What is the number of lines in the material below that include the word "QTableView"? Write that number and nothing more.
<<<<
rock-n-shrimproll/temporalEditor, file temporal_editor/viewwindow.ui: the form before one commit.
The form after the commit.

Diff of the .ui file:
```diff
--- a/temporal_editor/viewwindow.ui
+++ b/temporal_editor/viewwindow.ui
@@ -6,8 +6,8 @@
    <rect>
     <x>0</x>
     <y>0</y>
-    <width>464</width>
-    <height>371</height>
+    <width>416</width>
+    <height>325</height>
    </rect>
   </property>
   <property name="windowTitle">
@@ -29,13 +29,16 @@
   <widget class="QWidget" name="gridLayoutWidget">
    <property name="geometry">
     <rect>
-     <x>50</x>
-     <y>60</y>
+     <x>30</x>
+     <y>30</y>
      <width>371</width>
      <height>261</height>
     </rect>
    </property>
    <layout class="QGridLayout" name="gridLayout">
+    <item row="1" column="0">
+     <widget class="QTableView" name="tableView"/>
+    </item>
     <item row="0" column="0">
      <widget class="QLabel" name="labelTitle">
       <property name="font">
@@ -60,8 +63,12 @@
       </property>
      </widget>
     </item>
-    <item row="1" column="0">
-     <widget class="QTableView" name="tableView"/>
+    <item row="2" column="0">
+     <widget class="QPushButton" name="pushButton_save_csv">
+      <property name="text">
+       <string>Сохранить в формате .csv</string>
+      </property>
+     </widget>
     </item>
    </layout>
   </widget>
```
>>>>
TASK RESPONSE: 2